**PROMPT:**
Among the entries below, find each line with "display" and show it.

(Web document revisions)
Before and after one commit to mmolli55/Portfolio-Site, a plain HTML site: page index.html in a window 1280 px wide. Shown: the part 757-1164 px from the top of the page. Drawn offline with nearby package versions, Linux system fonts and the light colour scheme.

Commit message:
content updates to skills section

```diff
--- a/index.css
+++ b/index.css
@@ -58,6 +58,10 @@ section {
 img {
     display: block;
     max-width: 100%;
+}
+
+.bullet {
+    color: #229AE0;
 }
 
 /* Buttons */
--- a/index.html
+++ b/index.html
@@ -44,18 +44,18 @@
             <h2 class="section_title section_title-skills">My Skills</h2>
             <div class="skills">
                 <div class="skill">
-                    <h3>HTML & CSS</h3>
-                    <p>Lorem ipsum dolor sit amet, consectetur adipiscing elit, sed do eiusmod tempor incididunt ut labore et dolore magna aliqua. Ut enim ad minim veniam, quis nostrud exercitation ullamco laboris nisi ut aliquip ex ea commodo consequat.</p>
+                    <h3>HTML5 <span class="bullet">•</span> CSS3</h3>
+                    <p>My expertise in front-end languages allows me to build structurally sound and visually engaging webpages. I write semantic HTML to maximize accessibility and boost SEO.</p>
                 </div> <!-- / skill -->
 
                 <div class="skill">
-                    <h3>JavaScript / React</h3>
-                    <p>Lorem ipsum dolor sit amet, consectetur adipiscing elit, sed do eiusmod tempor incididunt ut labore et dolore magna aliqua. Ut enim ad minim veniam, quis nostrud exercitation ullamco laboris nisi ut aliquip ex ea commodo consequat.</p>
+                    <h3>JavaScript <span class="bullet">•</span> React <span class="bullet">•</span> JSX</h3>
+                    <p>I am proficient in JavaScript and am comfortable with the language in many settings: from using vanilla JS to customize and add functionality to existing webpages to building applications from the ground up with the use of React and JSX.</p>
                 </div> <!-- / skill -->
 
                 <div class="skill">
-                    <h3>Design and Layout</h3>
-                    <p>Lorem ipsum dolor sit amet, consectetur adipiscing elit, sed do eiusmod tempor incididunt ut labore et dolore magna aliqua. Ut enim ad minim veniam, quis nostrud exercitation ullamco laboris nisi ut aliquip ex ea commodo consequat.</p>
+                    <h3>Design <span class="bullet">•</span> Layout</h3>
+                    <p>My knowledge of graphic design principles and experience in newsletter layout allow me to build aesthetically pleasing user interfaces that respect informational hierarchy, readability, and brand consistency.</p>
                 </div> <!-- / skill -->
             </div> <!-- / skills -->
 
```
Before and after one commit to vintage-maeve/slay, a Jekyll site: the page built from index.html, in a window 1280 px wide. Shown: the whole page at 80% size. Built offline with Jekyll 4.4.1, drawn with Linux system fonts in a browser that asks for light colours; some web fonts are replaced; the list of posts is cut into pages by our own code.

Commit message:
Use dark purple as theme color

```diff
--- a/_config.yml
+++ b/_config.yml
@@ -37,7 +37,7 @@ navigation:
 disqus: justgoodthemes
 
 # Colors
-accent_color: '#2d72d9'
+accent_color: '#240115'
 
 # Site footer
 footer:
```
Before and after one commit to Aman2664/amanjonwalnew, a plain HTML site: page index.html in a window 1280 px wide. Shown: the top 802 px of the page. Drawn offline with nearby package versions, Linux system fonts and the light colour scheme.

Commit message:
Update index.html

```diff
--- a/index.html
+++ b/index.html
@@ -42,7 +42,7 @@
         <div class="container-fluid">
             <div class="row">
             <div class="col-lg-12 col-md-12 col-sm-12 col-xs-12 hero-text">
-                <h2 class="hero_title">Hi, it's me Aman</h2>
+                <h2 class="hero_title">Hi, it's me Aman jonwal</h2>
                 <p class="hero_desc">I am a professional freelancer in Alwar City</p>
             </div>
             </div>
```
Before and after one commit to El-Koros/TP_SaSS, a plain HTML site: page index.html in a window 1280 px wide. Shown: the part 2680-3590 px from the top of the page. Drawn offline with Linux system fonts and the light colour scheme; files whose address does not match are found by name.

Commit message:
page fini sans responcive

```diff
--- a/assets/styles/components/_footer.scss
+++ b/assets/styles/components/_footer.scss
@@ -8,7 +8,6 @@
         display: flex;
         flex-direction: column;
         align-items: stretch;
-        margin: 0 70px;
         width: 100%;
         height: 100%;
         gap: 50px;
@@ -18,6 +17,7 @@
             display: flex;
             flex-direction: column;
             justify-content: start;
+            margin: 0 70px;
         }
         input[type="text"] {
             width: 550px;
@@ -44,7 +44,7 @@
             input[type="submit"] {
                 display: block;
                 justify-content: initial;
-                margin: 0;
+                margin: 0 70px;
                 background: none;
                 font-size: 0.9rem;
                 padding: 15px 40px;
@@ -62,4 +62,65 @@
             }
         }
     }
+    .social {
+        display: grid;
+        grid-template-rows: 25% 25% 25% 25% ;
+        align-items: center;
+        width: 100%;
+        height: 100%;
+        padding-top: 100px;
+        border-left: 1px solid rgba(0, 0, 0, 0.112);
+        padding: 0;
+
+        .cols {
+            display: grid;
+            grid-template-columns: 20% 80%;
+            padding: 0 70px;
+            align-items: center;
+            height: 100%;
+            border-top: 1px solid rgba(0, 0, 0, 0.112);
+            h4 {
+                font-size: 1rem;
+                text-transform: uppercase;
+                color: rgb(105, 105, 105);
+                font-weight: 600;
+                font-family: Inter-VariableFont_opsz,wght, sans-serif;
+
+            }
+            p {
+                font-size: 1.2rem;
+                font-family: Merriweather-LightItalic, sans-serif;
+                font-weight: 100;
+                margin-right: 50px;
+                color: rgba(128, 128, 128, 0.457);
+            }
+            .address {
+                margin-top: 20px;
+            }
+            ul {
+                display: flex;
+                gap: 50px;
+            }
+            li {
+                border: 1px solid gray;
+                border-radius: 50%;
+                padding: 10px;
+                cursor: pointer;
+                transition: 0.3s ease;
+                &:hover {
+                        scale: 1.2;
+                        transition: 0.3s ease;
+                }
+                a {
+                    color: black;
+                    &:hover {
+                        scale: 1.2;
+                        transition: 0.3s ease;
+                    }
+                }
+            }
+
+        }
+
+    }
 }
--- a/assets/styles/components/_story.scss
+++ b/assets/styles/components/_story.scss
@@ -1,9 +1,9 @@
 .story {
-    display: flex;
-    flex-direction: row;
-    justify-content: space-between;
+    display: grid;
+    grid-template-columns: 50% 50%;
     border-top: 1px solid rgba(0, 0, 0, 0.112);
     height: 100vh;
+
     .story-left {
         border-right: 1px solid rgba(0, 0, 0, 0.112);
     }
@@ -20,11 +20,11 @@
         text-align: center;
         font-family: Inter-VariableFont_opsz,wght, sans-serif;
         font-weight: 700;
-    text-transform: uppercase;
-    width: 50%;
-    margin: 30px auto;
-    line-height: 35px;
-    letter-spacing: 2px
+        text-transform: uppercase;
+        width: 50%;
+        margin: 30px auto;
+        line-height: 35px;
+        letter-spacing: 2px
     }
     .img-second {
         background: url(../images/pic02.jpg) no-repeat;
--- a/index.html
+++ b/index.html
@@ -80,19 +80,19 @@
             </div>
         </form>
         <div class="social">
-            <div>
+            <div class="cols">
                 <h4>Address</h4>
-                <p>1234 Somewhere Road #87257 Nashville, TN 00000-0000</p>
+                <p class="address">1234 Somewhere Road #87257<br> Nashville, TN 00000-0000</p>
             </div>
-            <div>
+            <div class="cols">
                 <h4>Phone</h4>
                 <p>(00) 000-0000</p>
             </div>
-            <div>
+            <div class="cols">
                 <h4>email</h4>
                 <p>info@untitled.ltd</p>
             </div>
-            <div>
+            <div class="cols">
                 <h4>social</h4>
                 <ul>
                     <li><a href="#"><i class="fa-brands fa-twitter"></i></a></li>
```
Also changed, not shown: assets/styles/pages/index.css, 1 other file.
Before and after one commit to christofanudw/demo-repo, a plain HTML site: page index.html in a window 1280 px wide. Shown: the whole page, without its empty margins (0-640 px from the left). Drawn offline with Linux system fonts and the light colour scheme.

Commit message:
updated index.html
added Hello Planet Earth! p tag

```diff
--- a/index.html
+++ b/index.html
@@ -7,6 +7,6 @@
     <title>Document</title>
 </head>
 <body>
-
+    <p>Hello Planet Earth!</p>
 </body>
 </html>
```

**RESULT OF THIS EXERCISE:**
     display: block;
         display: flex;
             display: flex;
                 display: block;
+        display: grid;
+            display: grid;
+                display: flex;
-    display: flex;
+    display: grid;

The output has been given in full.